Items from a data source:

● ● ●

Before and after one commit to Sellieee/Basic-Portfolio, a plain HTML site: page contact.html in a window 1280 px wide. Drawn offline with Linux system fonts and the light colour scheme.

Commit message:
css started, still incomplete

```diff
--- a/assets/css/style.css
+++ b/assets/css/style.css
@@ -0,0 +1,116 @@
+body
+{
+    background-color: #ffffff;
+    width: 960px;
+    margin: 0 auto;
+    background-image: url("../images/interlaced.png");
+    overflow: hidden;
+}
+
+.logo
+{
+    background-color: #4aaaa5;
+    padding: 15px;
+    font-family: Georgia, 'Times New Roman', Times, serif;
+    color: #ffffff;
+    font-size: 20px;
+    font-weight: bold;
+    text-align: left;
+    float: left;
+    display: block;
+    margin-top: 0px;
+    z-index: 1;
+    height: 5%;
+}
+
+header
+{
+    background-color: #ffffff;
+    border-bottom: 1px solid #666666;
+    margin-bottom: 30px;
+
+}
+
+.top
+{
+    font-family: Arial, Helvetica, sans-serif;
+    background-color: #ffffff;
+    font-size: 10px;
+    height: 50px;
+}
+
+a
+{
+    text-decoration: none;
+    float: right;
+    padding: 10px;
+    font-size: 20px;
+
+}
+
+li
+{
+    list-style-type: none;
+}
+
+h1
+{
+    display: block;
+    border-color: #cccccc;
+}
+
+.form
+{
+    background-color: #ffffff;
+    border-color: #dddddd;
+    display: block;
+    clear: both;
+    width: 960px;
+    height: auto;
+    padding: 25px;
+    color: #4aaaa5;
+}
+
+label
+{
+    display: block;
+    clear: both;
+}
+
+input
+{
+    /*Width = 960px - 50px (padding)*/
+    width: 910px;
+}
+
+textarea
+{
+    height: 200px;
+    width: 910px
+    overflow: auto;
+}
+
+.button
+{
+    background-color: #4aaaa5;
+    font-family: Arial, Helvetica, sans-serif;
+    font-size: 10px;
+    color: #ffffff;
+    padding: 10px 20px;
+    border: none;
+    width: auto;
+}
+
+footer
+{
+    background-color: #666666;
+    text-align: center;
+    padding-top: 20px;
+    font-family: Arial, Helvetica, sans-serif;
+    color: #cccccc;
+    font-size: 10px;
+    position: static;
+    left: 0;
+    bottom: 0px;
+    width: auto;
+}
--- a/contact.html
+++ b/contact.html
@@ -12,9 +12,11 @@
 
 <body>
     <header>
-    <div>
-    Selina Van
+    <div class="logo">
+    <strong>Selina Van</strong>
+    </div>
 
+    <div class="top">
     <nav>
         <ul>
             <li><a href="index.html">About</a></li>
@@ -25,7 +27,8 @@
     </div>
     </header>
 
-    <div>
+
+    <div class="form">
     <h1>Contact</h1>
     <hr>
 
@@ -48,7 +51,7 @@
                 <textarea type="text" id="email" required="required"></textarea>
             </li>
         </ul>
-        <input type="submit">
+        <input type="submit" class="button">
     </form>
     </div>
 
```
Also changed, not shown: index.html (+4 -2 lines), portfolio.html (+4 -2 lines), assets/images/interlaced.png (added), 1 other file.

● ● ●

What to work on:
Each record, exactly as written, is to be printed again.

Result:
Before and after one commit to Sellieee/Basic-Portfolio, a plain HTML site: page contact.html in a window 1280 px wide. Drawn offline with Linux system fonts and the light colour scheme.

Commit message:
css started, still incomplete

```diff
--- a/assets/css/style.css
+++ b/assets/css/style.css
@@ -0,0 +1,116 @@
+body
+{
+    background-color: #ffffff;
+    width: 960px;
+    margin: 0 auto;
+    background-image: url("../images/interlaced.png");
+    overflow: hidden;
+}
+
+.logo
+{
+    background-color: #4aaaa5;
+    padding: 15px;
+    font-family: Georgia, 'Times New Roman', Times, serif;
+    color: #ffffff;
+    font-size: 20px;
+    font-weight: bold;
+    text-align: left;
+    float: left;
+    display: block;
+    margin-top: 0px;
+    z-index: 1;
+    height: 5%;
+}
+
+header
+{
+    background-color: #ffffff;
+    border-bottom: 1px solid #666666;
+    margin-bottom: 30px;
+
+}
+
+.top
+{
+    font-family: Arial, Helvetica, sans-serif;
+    background-color: #ffffff;
+    font-size: 10px;
+    height: 50px;
+}
+
+a
+{
+    text-decoration: none;
+    float: right;
+    padding: 10px;
+    font-size: 20px;
+
+}
+
+li
+{
+    list-style-type: none;
+}
+
+h1
+{
+    display: block;
+    border-color: #cccccc;
+}
+
+.form
+{
+    background-color: #ffffff;
+    border-color: #dddddd;
+    display: block;
+    clear: both;
+    width: 960px;
+    height: auto;
+    padding: 25px;
+    color: #4aaaa5;
+}
+
+label
+{
+    display: block;
+    clear: both;
+}
+
+input
+{
+    /*Width = 960px - 50px (padding)*/
+    width: 910px;
+}
+
+textarea
+{
+    height: 200px;
+    width: 910px
+    overflow: auto;
+}
+
+.button
+{
+    background-color: #4aaaa5;
+    font-family: Arial, Helvetica, sans-serif;
+    font-size: 10px;
+    color: #ffffff;
+    padding: 10px 20px;
+    border: none;
+    width: auto;
+}
+
+footer
+{
+    background-color: #666666;
+    text-align: center;
+    padding-top: 20px;
+    font-family: Arial, Helvetica, sans-serif;
+    color: #cccccc;
+    font-size: 10px;
+    position: static;
+    left: 0;
+    bottom: 0px;
+    width: auto;
+}
--- a/contact.html
+++ b/contact.html
@@ -12,9 +12,11 @@
 
 <body>
     <header>
-    <div>
-    Selina Van
+    <div class="logo">
+    <strong>Selina Van</strong>
+    </div>
 
+    <div class="top">
     <nav>
         <ul>
             <li><a href="index.html">About</a></li>
@@ -25,7 +27,8 @@
     </div>
     </header>
 
-    <div>
+
+    <div class="form">
     <h1>Contact</h1>
     <hr>
 
@@ -48,7 +51,7 @@
                 <textarea type="text" id="email" required="required"></textarea>
             </li>
         </ul>
-        <input type="submit">
+        <input type="submit" class="button">
     </form>
     </div>
 
```
Also changed, not shown: index.html (+4 -2 lines), portfolio.html (+4 -2 lines), assets/images/interlaced.png (added), 1 other file.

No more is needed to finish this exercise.